» **AIM OF THE EXERCISE**:
Those lines of the following listing which contain the string "README" should be returned.

.....

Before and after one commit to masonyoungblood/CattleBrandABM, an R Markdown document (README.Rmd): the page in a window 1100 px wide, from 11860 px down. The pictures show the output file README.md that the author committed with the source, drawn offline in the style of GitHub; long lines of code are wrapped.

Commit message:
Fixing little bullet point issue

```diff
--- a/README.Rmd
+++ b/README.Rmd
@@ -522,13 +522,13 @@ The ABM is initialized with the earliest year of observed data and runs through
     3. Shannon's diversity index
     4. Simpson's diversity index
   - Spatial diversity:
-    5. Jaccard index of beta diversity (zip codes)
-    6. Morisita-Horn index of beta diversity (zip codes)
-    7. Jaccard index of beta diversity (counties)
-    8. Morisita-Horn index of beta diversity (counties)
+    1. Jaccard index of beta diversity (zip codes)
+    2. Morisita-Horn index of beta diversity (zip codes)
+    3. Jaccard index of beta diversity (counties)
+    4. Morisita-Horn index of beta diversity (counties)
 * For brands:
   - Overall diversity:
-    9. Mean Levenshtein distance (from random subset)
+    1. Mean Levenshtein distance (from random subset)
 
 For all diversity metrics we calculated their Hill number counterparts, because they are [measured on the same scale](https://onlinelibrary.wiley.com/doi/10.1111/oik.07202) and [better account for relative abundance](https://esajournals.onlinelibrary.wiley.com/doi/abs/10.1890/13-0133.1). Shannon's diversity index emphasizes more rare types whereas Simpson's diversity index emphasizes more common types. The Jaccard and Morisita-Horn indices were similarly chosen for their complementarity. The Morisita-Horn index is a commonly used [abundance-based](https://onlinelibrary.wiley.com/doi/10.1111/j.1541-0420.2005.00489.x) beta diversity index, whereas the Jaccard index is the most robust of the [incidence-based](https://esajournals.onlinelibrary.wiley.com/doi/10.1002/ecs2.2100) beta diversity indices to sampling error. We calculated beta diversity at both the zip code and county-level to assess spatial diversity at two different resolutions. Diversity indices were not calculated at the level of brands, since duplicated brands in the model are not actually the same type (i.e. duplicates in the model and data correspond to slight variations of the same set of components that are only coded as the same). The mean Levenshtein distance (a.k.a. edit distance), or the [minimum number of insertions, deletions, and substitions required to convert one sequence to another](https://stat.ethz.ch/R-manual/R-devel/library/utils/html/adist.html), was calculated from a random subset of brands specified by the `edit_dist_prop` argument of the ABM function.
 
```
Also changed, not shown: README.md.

.....

» **ANSWER TO THE EXERCISE**:
Before and after one commit to masonyoungblood/CattleBrandABM, an R Markdown document (README.Rmd): the page in a window 1100 px wide, from 11860 px down. The pictures show the output file README.md that the author committed with the source, drawn offline in the style of GitHub; long lines of code are wrapped.
--- a/README.Rmd
+++ b/README.Rmd
Also changed, not shown: README.md.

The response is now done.